**WORK TO COMPLETE:**
Pull each line holding "TEdge" out of the entries below.
-- INPUT DATA follows --
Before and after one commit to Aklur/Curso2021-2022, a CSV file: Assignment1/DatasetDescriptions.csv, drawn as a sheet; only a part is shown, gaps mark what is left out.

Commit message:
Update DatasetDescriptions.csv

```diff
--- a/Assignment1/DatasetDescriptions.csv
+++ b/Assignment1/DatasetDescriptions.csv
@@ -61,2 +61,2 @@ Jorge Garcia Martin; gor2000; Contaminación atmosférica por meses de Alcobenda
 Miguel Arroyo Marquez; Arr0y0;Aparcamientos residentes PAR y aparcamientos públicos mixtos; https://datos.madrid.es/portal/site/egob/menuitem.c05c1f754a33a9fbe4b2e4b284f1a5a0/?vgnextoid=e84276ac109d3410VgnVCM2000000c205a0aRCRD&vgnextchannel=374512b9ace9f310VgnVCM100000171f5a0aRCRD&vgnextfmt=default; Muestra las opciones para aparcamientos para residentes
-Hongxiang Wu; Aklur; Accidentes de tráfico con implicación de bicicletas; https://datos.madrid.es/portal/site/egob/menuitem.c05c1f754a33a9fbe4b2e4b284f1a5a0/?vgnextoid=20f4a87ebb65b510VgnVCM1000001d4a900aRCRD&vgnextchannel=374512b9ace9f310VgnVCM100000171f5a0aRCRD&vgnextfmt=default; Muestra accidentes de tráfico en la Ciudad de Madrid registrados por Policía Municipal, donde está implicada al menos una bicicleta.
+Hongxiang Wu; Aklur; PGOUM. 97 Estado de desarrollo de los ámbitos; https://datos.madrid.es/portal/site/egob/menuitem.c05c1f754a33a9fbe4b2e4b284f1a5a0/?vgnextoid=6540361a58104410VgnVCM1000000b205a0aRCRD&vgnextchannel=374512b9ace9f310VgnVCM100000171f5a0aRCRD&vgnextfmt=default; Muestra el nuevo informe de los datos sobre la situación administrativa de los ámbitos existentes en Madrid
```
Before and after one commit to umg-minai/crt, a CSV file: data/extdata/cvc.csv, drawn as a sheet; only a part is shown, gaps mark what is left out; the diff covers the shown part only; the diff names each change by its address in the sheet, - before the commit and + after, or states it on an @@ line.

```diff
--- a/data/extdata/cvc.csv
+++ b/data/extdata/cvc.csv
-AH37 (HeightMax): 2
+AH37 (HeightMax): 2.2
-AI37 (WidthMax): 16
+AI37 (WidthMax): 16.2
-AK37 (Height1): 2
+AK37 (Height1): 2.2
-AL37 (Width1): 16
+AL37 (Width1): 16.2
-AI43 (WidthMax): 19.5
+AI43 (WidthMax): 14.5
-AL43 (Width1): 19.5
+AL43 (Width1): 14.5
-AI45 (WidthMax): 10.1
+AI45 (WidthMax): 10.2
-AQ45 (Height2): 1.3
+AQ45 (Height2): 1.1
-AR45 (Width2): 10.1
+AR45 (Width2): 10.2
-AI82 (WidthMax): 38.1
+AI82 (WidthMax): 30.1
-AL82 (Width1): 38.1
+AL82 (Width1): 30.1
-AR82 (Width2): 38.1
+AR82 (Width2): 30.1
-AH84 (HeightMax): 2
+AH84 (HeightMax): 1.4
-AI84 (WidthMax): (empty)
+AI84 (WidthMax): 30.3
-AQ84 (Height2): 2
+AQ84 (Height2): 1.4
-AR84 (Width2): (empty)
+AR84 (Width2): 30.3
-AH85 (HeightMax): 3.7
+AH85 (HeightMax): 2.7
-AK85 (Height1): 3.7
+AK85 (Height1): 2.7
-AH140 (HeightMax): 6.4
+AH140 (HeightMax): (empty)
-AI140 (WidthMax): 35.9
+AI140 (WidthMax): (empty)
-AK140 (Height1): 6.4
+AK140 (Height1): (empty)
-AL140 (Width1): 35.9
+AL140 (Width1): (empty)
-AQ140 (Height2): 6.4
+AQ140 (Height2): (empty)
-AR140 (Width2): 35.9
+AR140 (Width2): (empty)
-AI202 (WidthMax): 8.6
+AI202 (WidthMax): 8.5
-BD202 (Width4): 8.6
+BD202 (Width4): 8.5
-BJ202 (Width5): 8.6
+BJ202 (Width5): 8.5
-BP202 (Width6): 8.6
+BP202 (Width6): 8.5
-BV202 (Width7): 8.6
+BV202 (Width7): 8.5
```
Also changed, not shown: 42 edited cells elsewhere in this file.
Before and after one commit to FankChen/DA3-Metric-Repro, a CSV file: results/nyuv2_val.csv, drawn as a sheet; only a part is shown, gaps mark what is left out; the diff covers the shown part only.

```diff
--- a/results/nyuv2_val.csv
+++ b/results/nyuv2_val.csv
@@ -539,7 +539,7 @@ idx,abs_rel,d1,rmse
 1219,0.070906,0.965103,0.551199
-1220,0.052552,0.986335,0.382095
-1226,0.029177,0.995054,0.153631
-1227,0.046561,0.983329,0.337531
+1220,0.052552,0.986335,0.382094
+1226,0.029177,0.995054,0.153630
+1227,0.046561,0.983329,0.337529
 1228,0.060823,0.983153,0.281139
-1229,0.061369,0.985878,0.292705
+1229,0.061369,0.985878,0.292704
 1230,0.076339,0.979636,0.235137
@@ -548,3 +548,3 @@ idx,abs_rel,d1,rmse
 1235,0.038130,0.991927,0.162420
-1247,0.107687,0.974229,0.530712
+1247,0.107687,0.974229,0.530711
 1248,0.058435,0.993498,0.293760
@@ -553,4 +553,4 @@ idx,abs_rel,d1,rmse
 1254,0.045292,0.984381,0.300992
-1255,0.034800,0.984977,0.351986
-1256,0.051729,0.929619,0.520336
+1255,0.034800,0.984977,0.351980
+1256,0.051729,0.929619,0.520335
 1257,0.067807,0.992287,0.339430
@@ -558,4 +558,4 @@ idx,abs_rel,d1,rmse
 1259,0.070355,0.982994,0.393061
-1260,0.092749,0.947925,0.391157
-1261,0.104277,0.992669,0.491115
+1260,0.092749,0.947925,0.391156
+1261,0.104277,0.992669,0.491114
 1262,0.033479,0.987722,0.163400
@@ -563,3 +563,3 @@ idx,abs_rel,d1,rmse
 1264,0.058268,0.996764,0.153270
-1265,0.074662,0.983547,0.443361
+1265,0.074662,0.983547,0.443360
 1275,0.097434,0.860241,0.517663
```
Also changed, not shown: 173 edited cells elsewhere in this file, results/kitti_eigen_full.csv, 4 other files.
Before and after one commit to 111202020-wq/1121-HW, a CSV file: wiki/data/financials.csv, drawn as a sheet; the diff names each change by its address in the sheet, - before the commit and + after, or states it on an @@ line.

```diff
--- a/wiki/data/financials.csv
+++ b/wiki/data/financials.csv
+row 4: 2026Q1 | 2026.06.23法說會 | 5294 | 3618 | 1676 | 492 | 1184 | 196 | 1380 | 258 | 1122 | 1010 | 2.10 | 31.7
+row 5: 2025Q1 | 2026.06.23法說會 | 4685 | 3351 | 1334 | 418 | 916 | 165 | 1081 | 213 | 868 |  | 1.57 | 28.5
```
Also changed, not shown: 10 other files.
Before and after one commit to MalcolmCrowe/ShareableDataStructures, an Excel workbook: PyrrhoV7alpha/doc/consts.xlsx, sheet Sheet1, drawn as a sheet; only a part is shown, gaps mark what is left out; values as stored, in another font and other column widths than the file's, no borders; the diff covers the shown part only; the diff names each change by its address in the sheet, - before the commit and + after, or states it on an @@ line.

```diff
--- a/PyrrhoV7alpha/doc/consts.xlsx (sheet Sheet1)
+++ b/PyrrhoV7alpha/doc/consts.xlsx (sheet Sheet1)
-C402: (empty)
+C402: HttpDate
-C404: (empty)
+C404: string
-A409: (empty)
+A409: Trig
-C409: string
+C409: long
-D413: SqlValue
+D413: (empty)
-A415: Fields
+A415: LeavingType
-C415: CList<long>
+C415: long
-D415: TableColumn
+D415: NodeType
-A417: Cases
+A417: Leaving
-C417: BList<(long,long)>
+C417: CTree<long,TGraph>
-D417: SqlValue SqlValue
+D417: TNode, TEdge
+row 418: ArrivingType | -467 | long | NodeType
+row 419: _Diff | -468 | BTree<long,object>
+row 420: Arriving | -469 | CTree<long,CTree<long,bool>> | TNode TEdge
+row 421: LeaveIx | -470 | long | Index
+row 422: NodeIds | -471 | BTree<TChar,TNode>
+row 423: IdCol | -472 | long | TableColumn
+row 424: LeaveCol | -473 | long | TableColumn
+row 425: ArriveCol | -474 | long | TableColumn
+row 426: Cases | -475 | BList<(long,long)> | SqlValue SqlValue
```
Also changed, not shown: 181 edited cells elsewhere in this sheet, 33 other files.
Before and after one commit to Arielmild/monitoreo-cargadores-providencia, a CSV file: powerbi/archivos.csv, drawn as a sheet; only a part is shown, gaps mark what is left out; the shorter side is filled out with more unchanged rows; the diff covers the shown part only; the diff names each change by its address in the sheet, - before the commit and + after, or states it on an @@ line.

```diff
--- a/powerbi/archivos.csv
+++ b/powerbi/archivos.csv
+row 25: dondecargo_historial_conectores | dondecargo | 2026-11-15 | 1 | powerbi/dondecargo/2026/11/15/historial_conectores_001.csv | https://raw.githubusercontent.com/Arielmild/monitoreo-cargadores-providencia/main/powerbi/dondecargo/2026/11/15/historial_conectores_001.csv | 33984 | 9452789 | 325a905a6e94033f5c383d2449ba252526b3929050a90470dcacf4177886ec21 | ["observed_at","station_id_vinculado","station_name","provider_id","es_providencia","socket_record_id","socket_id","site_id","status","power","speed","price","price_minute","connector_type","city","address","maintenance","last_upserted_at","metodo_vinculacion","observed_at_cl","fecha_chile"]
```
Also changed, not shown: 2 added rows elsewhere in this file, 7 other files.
-- INPUT DATA concluded --
**ANSWER SECTION:**
+D417: TNode, TEdge
+row 420: Arriving | -469 | CTree<long,CTree<long,bool>> | TNode TEdge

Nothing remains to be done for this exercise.